#### EXERCISE BRIEF
Whenever a line of the material contains the string "textSize", it should be copied.
☆ ☆ ☆ ☆ ☆
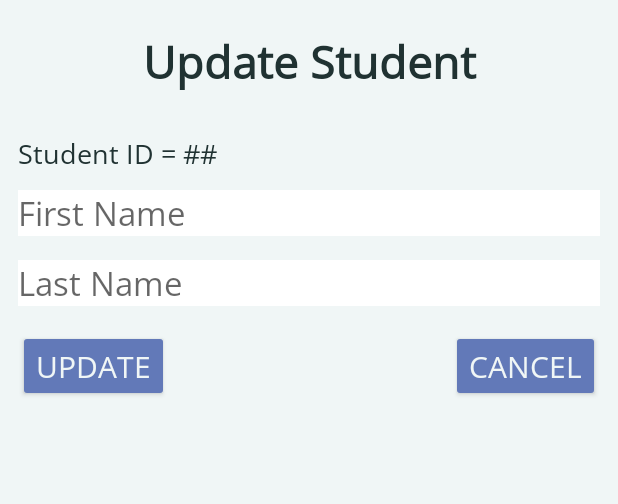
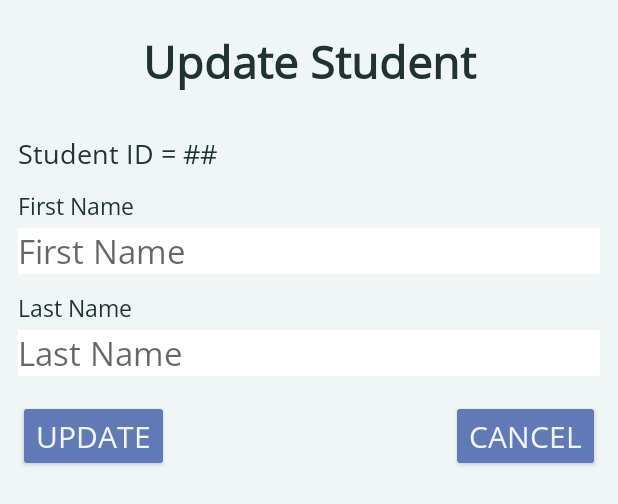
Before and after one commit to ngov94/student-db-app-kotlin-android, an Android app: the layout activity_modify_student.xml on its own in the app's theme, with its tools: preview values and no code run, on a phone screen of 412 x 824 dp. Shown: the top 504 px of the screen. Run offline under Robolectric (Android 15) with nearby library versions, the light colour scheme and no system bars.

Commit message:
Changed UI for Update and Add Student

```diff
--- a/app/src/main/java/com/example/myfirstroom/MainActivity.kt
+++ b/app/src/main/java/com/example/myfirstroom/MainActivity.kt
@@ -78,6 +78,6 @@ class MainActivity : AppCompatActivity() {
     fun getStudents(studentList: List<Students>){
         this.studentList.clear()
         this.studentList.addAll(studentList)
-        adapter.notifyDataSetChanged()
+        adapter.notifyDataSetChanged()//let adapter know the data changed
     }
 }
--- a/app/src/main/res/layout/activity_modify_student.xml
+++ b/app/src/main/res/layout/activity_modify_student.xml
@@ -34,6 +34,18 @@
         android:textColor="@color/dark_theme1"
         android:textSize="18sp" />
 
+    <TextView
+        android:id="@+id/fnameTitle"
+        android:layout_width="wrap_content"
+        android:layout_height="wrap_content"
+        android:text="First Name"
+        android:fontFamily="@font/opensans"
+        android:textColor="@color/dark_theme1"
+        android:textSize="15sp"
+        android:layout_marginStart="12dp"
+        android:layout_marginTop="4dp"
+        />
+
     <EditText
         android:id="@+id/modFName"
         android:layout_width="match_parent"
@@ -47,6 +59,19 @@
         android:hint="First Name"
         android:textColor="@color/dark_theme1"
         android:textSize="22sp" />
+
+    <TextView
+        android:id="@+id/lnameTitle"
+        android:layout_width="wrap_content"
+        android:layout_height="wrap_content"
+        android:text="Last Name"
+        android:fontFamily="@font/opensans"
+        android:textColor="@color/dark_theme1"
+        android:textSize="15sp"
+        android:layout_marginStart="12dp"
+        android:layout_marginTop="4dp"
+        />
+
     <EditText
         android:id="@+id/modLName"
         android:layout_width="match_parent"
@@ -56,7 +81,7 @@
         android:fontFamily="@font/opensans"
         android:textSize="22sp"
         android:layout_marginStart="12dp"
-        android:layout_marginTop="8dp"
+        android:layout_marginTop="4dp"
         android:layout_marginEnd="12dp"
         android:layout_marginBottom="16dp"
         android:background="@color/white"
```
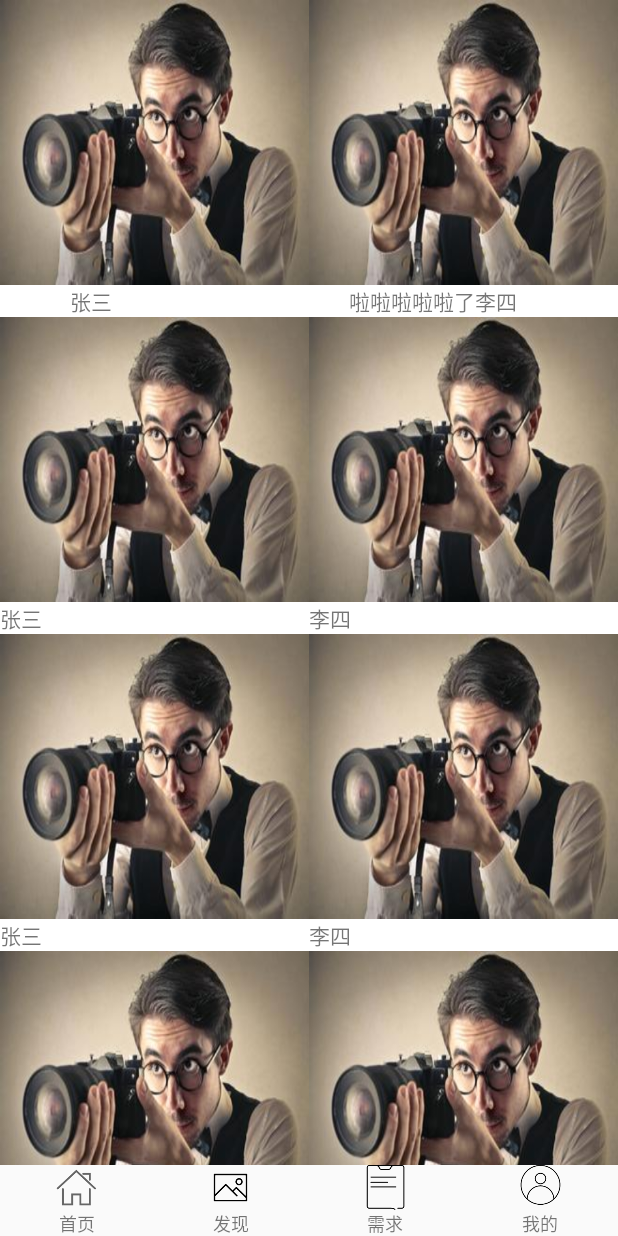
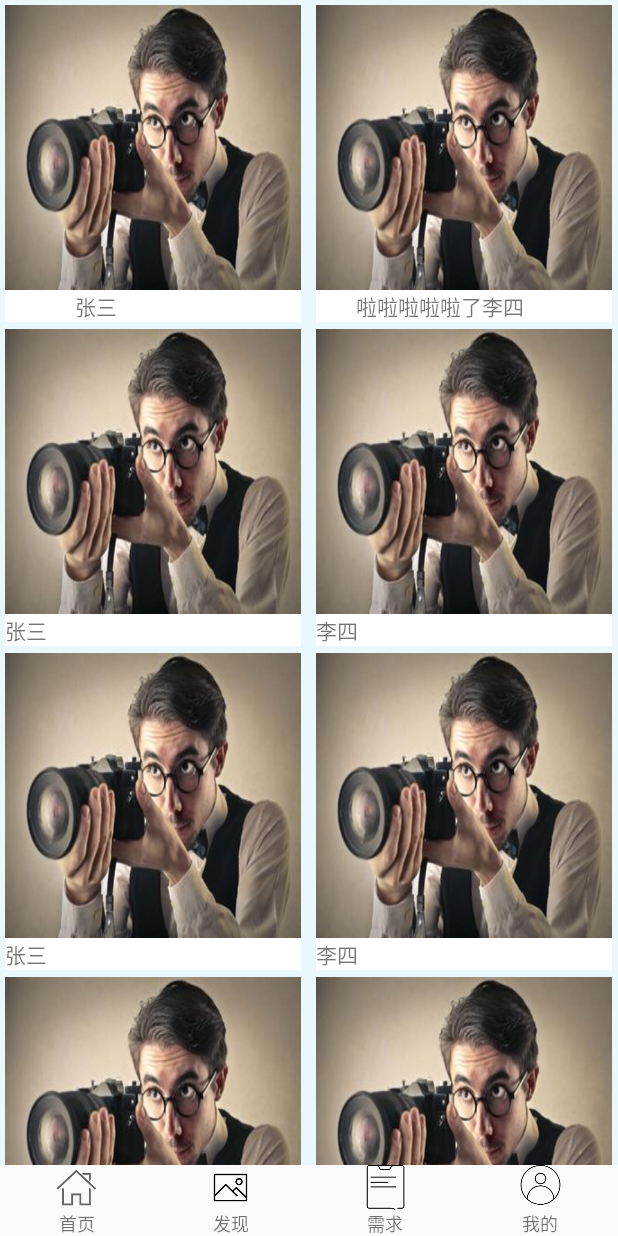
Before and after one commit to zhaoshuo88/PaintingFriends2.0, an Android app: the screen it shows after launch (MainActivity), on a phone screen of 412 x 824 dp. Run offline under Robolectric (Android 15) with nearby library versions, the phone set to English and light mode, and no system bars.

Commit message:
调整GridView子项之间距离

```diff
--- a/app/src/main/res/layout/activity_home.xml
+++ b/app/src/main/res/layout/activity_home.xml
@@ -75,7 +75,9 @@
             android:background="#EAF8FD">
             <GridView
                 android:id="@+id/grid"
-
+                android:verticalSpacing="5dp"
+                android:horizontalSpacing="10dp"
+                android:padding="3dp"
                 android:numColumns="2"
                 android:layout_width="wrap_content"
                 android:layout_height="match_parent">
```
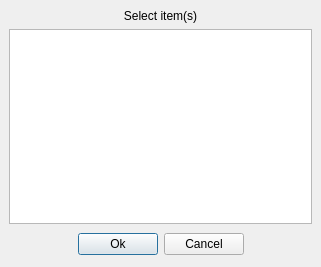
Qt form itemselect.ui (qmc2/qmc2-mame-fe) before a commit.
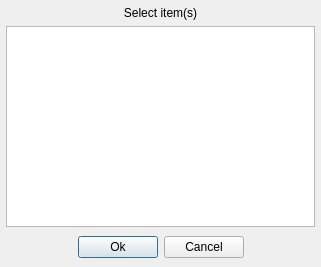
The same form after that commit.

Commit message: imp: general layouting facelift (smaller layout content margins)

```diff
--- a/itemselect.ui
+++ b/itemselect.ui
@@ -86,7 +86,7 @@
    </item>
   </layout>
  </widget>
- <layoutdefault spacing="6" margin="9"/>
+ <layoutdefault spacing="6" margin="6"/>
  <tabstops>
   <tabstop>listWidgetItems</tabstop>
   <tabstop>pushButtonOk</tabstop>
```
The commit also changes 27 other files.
☆ ☆ ☆ ☆ ☆
#### RESULT OF THIS TASK
         android:textSize="18sp" />
+        android:textSize="15sp"
         android:textSize="22sp" />
+        android:textSize="15sp"
         android:textSize="22sp"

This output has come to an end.